HOW TO COMPLETE THIS TASK: Look through the lines below and extract any with the word "ServerException".

(Content revision data)
● ● ● ● ●

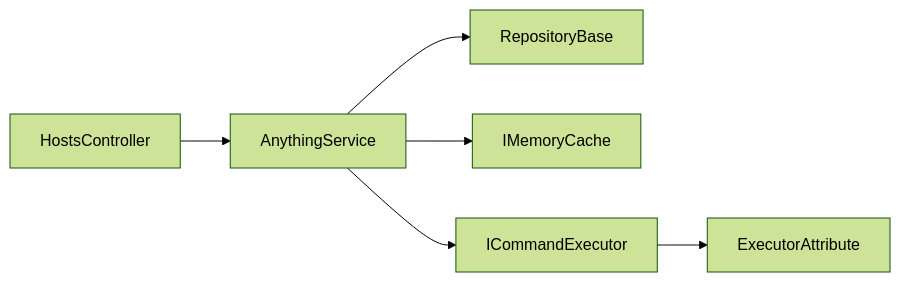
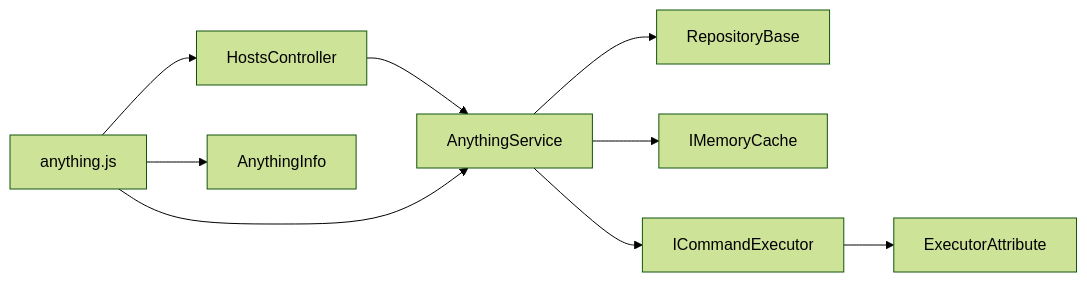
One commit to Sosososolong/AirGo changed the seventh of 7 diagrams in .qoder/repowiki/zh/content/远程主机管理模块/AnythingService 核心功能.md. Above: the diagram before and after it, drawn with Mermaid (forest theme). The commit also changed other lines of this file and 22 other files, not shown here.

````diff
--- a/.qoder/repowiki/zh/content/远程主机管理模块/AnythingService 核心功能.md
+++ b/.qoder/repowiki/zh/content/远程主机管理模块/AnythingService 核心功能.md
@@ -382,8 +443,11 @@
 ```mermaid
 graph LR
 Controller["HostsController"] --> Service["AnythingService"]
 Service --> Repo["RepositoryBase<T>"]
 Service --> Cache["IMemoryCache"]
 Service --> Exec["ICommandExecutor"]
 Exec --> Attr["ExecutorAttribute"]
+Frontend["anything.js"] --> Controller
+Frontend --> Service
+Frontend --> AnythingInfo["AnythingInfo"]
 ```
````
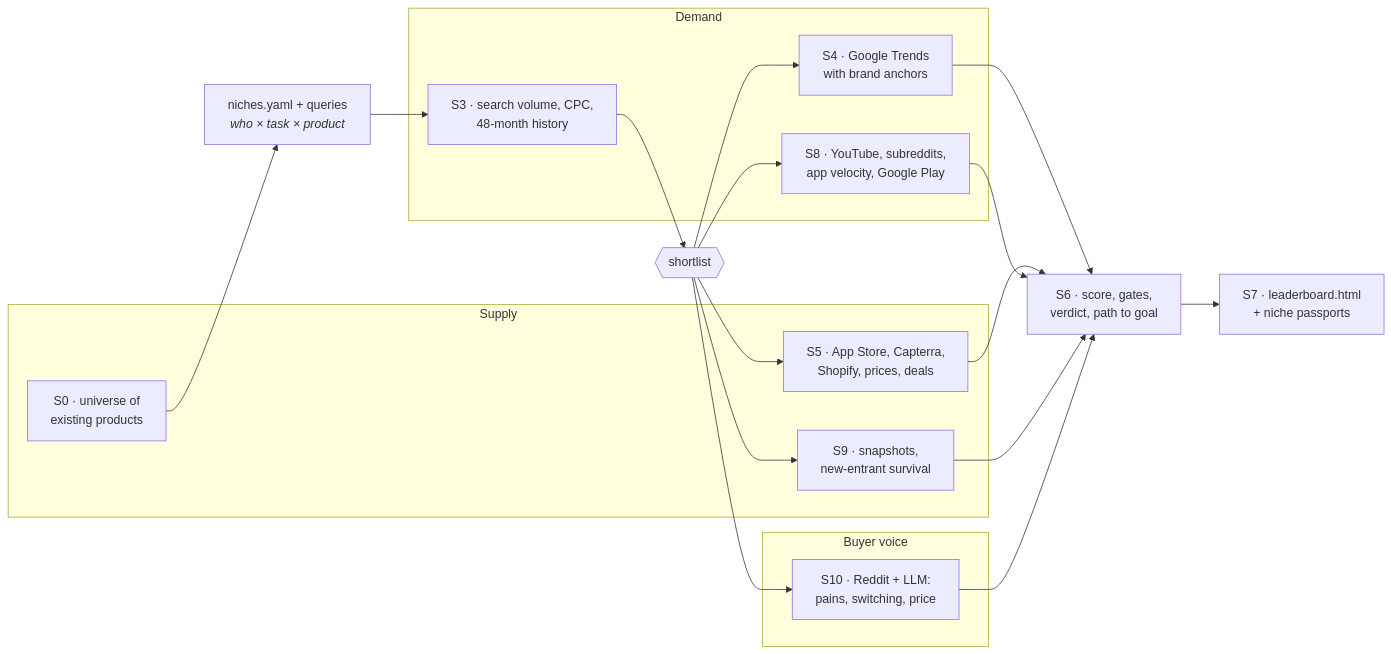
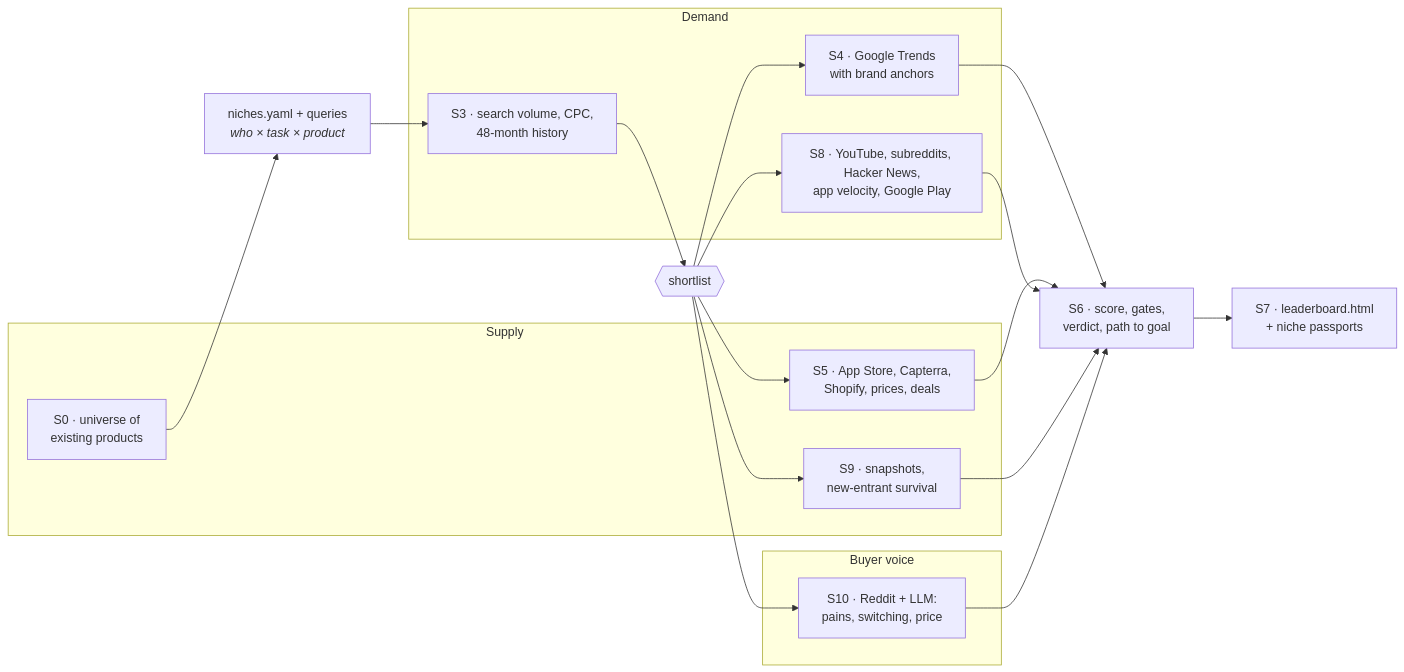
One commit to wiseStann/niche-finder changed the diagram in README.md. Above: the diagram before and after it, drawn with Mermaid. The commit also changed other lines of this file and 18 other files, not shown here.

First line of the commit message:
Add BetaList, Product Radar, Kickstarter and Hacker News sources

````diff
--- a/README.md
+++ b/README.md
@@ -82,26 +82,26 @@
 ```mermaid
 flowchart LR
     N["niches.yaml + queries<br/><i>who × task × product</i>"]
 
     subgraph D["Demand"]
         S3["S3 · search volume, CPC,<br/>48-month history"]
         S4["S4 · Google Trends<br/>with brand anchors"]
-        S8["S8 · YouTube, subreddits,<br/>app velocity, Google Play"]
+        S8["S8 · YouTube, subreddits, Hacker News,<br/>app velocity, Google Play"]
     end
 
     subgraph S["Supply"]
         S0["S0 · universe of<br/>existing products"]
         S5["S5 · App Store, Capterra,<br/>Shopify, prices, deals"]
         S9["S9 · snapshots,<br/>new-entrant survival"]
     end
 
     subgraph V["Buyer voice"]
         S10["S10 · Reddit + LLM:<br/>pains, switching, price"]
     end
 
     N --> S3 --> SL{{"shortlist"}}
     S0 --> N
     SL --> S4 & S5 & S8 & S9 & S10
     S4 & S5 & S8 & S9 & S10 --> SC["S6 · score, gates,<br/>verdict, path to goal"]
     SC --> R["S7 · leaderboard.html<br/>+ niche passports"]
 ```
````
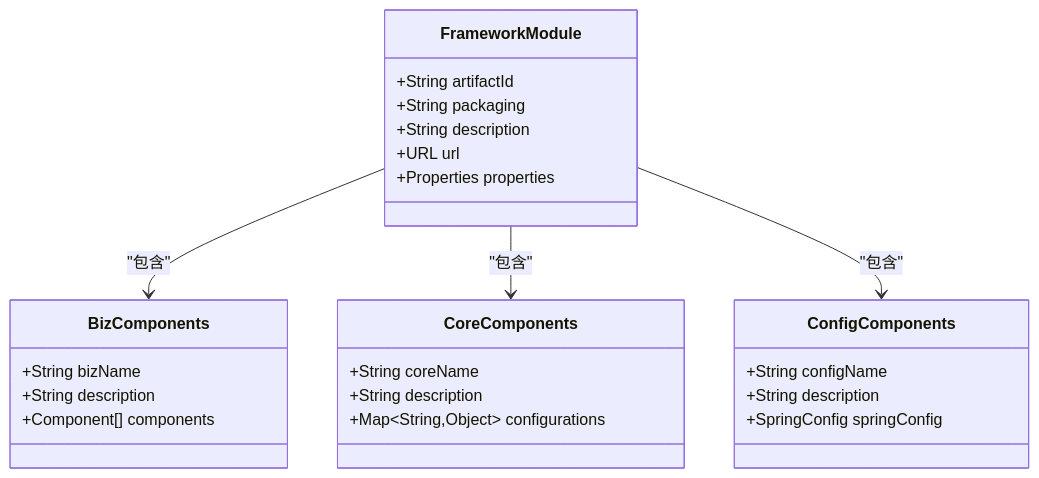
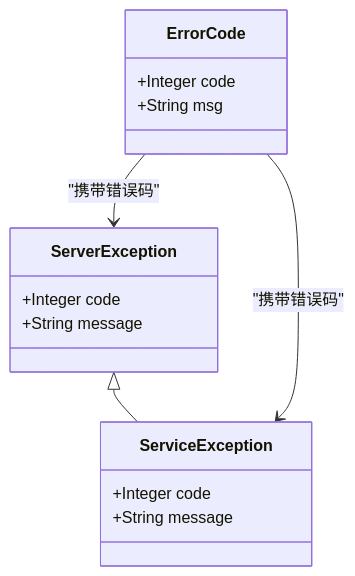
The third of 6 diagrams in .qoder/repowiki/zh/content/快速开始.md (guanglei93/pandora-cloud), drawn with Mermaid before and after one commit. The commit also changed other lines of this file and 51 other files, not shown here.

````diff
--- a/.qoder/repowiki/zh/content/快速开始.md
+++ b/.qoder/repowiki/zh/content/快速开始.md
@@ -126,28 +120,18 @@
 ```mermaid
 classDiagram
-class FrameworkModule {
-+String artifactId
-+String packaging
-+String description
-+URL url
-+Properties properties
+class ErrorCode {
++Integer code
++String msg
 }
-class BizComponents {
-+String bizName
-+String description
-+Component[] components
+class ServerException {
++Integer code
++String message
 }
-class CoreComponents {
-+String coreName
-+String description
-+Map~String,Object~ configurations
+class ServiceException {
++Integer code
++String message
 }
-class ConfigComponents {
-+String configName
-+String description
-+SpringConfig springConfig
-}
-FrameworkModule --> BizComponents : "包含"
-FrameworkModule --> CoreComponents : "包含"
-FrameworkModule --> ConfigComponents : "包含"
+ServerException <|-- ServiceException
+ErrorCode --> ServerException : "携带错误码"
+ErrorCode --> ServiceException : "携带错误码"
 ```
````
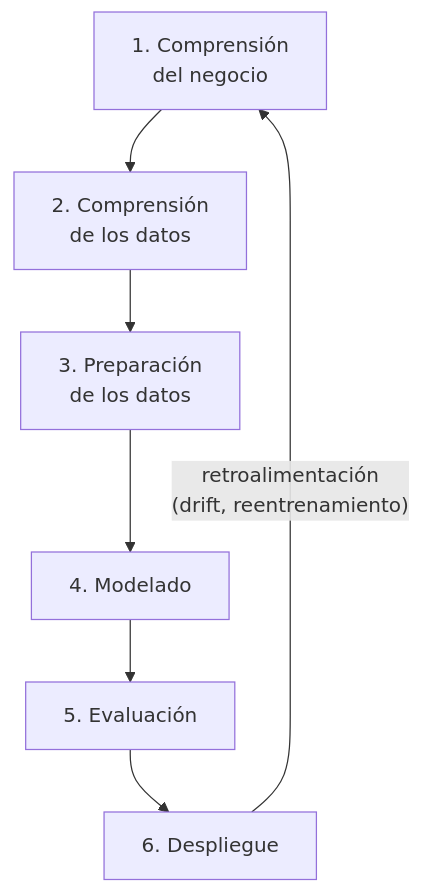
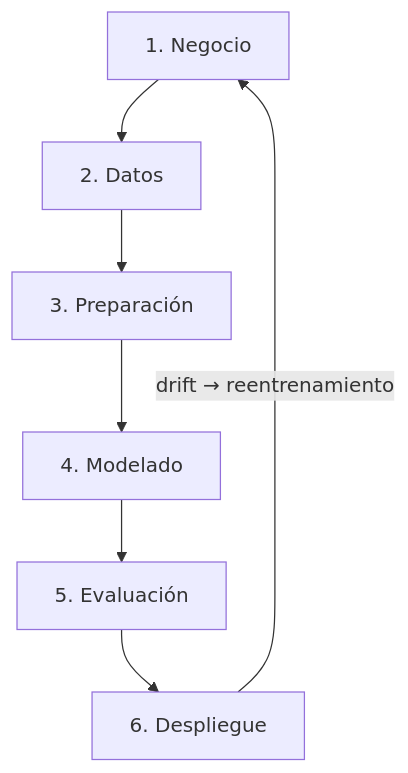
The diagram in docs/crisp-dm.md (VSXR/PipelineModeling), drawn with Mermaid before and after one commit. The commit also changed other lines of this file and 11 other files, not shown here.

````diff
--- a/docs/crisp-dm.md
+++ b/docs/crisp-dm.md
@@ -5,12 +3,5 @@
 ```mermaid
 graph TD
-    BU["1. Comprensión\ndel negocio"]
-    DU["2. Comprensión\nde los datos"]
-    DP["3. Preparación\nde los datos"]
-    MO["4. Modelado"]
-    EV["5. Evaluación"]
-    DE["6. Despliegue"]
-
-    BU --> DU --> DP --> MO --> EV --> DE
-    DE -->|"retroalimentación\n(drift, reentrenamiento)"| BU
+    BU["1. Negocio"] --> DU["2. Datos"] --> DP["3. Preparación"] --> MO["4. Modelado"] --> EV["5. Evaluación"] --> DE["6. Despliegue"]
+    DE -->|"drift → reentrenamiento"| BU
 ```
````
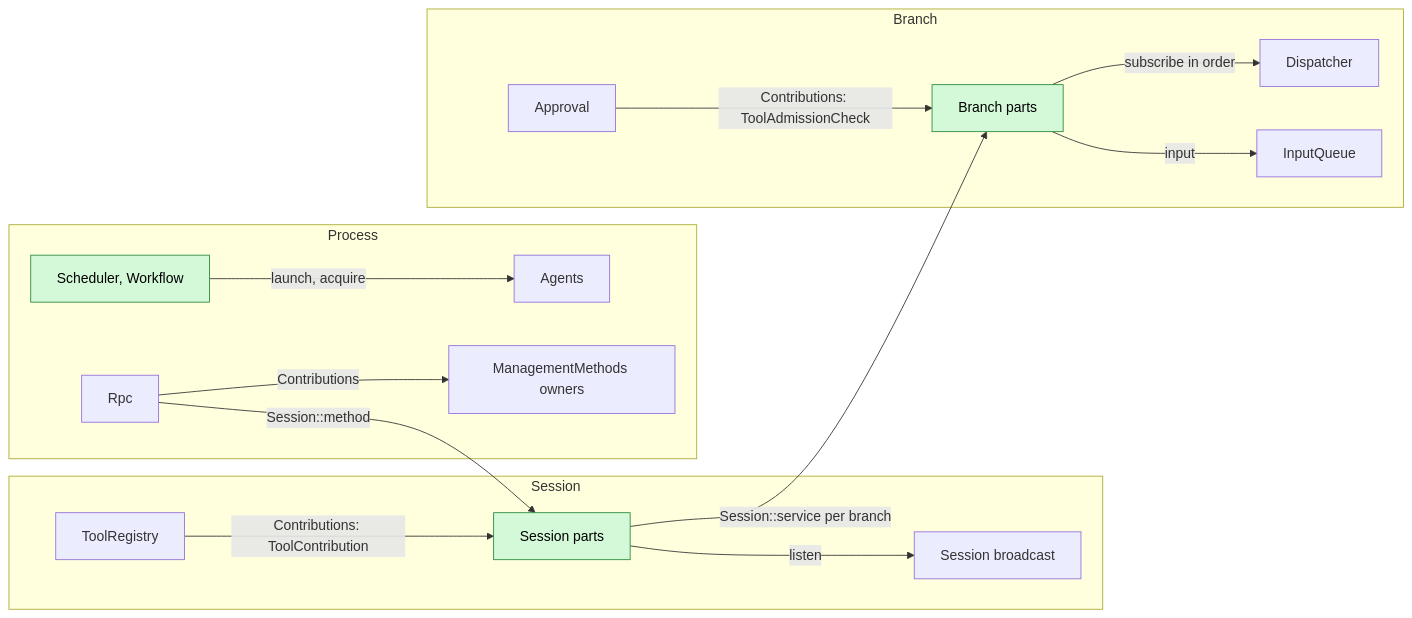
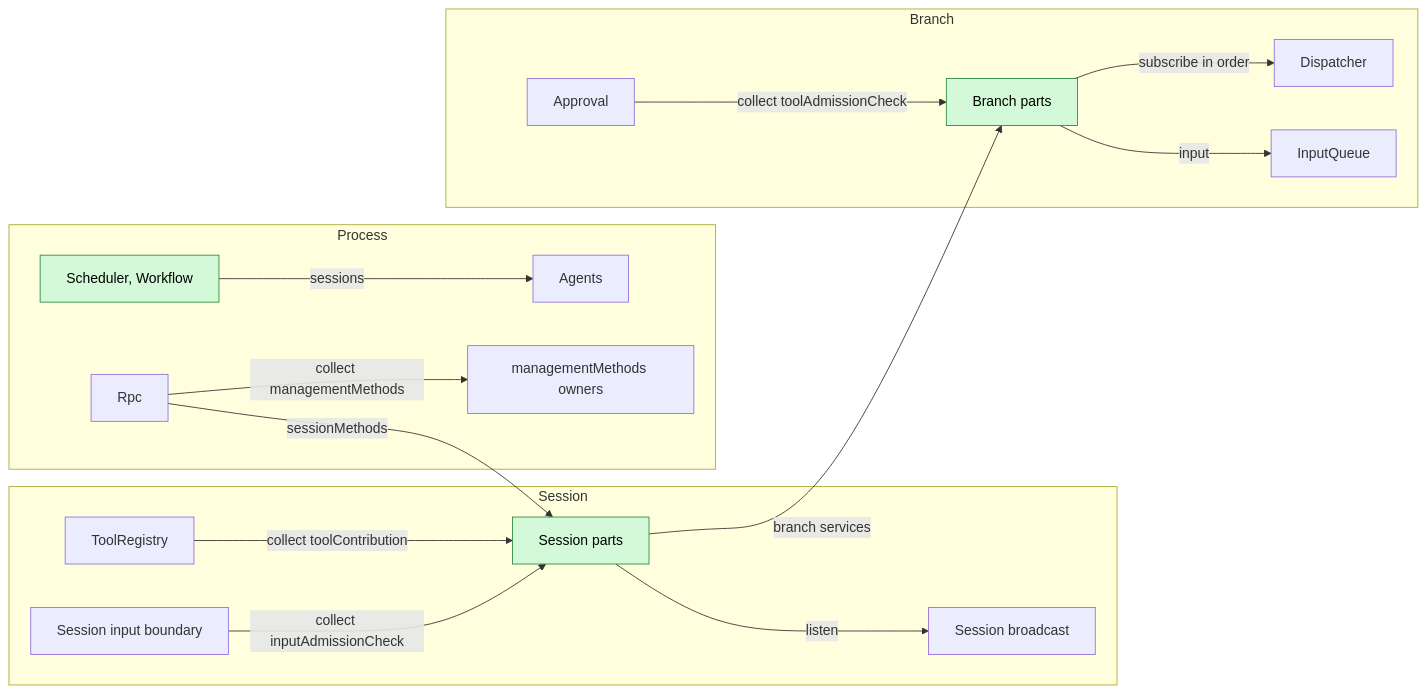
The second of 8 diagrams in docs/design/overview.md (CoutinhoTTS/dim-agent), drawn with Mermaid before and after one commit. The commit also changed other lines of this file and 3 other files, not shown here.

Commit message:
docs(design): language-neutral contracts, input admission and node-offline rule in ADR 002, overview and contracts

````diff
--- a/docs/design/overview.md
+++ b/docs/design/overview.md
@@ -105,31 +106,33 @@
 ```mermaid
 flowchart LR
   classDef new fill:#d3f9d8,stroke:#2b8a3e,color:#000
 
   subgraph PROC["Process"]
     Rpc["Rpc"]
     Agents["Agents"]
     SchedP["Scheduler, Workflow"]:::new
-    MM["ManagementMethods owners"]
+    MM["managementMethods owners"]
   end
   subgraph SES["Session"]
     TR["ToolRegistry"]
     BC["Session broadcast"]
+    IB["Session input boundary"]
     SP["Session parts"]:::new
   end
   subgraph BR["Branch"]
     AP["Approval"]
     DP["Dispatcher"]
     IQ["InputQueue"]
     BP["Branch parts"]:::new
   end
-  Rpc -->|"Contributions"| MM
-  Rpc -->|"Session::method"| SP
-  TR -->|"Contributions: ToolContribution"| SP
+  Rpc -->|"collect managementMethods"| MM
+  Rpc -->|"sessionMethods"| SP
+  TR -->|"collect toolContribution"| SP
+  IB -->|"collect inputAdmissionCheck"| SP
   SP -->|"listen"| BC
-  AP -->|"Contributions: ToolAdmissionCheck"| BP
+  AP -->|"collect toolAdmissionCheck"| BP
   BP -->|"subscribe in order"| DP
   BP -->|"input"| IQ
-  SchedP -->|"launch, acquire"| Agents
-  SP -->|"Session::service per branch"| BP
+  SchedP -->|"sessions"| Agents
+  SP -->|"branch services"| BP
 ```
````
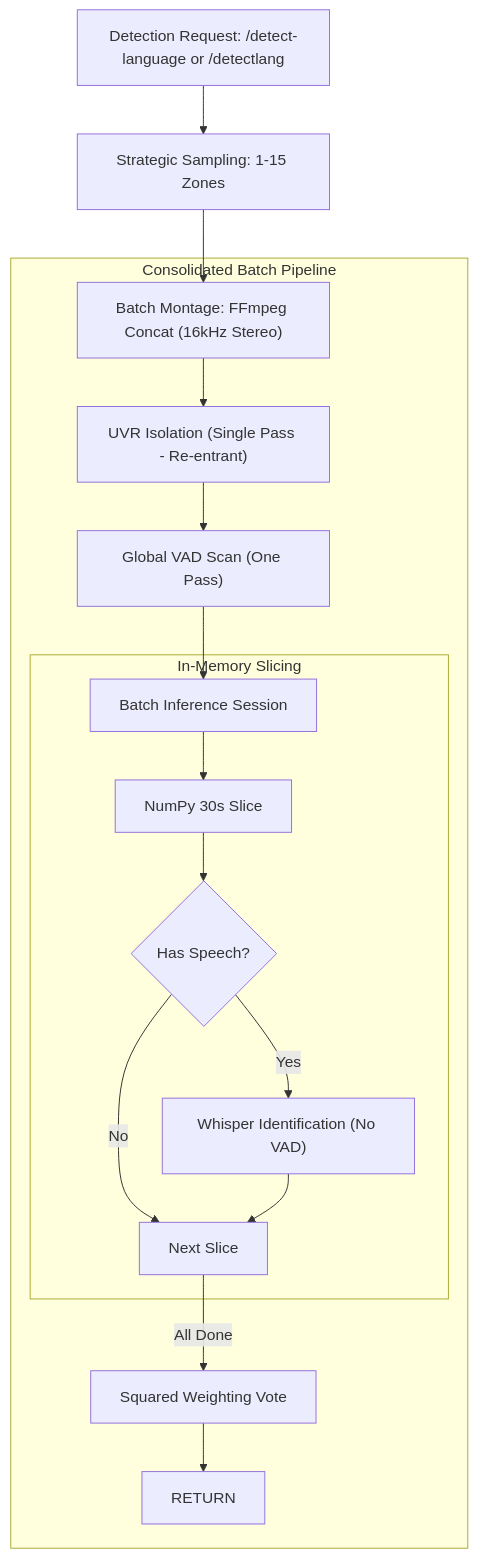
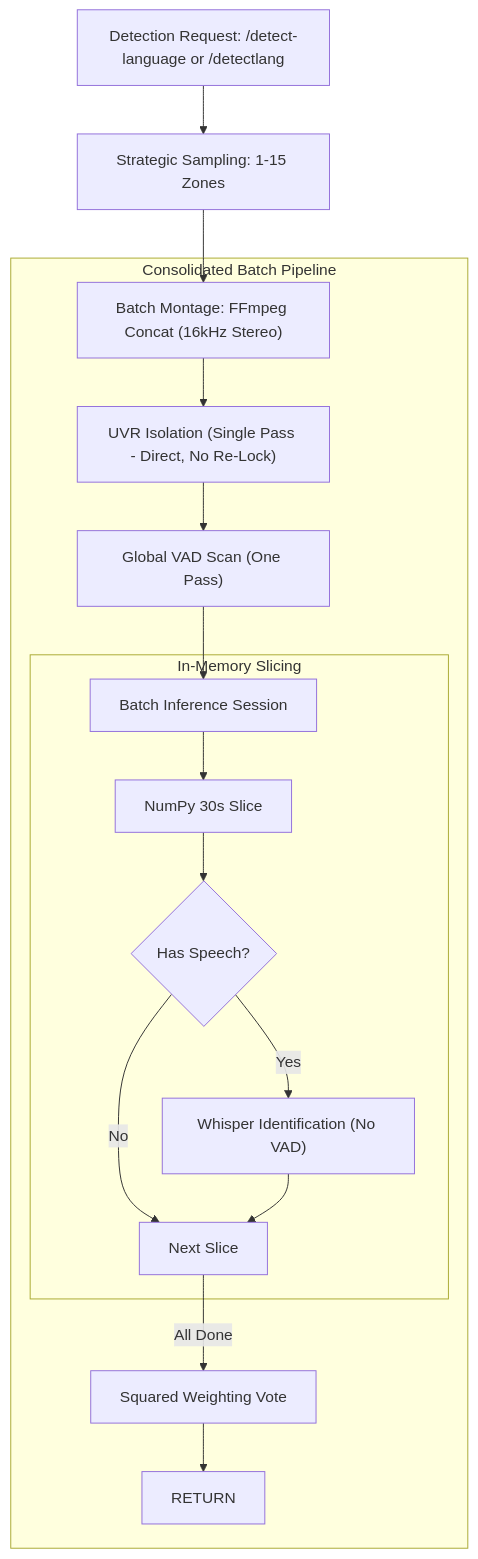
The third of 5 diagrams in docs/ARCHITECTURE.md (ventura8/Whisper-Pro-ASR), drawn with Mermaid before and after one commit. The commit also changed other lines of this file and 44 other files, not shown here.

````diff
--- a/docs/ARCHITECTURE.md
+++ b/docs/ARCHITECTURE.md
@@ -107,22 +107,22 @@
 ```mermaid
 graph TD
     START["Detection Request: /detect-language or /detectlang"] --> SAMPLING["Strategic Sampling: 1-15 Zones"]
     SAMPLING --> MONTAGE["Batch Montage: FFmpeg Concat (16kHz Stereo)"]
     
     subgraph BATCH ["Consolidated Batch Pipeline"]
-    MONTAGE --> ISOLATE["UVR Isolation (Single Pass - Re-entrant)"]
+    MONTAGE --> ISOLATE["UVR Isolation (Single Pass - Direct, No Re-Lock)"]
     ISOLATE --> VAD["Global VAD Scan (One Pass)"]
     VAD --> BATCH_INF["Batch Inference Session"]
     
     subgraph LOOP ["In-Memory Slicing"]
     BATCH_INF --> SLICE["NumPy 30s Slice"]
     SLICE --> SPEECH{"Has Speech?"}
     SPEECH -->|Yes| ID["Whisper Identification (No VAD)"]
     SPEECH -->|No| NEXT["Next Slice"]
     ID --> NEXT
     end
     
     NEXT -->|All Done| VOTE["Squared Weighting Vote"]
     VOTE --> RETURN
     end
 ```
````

● ● ● ● ●

ANSWER FOR THE TASK:
+class ServerException {
+ServerException <|-- ServiceException
+ErrorCode --> ServerException : "携带错误码"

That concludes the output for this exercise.